Hunt through the entries for the word "blue" and copy each line in which it appears.

• _MATERIAL TO PROCESS_:
=-=-=

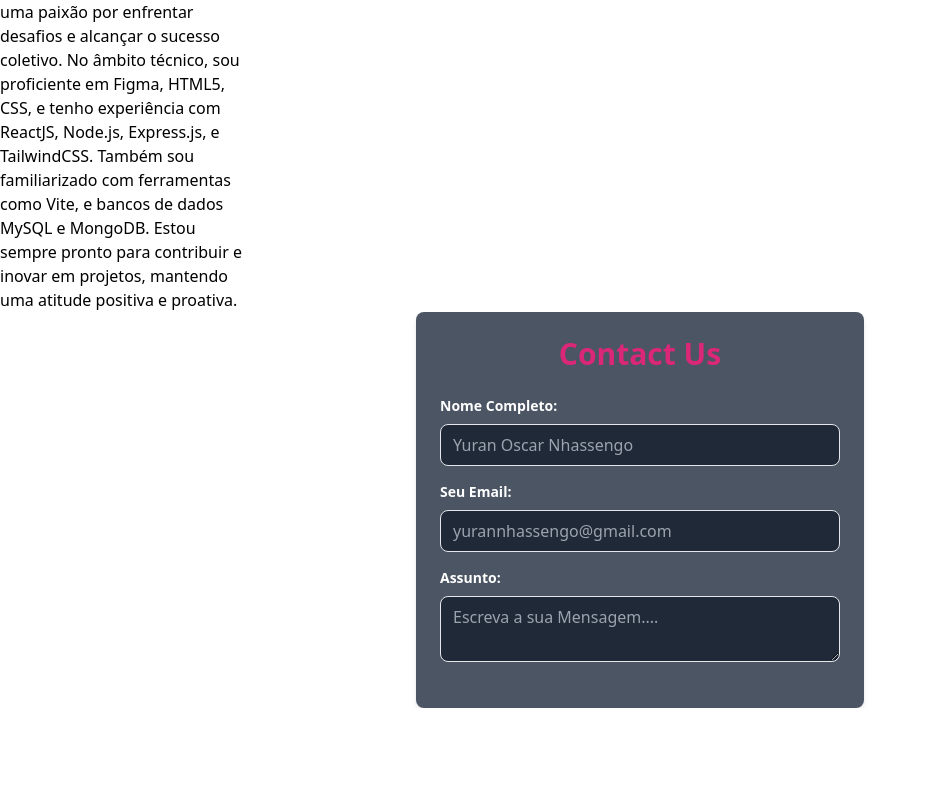
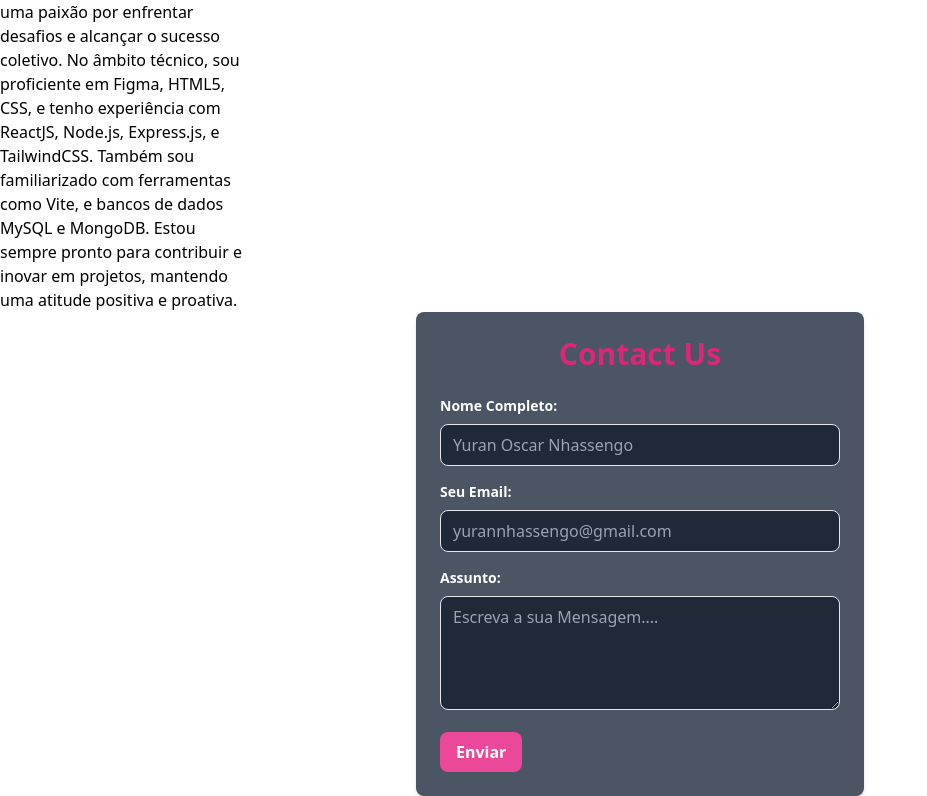
Before and after one commit to yuran-nhassengo/react-portifolio, a React (Vite) app: page / in a window 1280 px wide. Shown: the part 368-1164 px from the top of the page, without its empty margins (0-927 px from the left). Before the commit the page ends 1076 px from the top, so only its background shows below. Built offline with nearby package versions, Linux system fonts and the light colour scheme.

Commit message:
add submit button

```diff
--- a/src/components/contact/contactForm.jsx
+++ b/src/components/contact/contactForm.jsx
@@ -2,7 +2,7 @@ import React from 'react'
 
 export const Contact = () => {
   return (
-    <div className="max-w-md w-full mx-auto p-6 bg-gray-600 rounded-lg shadow-md">
+    <div className=" max-w-md w-full mx-auto p-6 bg-gray-600 rounded-lg shadow-md">
         <h2 className="text-3xl text-center text-pink-600 font-bold mb-6">Contact Us</h2>
         <form action="">
             <div className="mb-4">
@@ -15,7 +15,10 @@ export const Contact = () => {
             </div>
             <div className="mb-4">
                 <label className="block text-white text-sm font-semibold mb-2" htmlFor="">Assunto:</label>
-                <textarea placeholder="Escreva a sua Mensagem...." className="w-full px-3 py-2 border rounded-lg bg-gray-800 focus:border-blue-500" required type="text" />
+                <textarea rows="4" placeholder="Escreva a sua Mensagem...." className="w-full px-3 py-2 border rounded-lg bg-gray-800 focus:border-blue-500" required type="text" />
+            </div>
+            <div>
+                <button type="submit" className="bg-pink-500 text-white font-semibold px-4 py-2 rounded-lg hover:pink-600 focus:outline-white">Enviar</button>
             </div>
         </form>
     </div>
```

=-=-=

• _SOLUTION TO THIS PROBLEM_:
-                <textarea placeholder="Escreva a sua Mensagem...." className="w-full px-3 py-2 border rounded-lg bg-gray-800 focus:border-blue-500" required type="text" />
+                <textarea rows="4" placeholder="Escreva a sua Mensagem...." className="w-full px-3 py-2 border rounded-lg bg-gray-800 focus:border-blue-500" required type="text" />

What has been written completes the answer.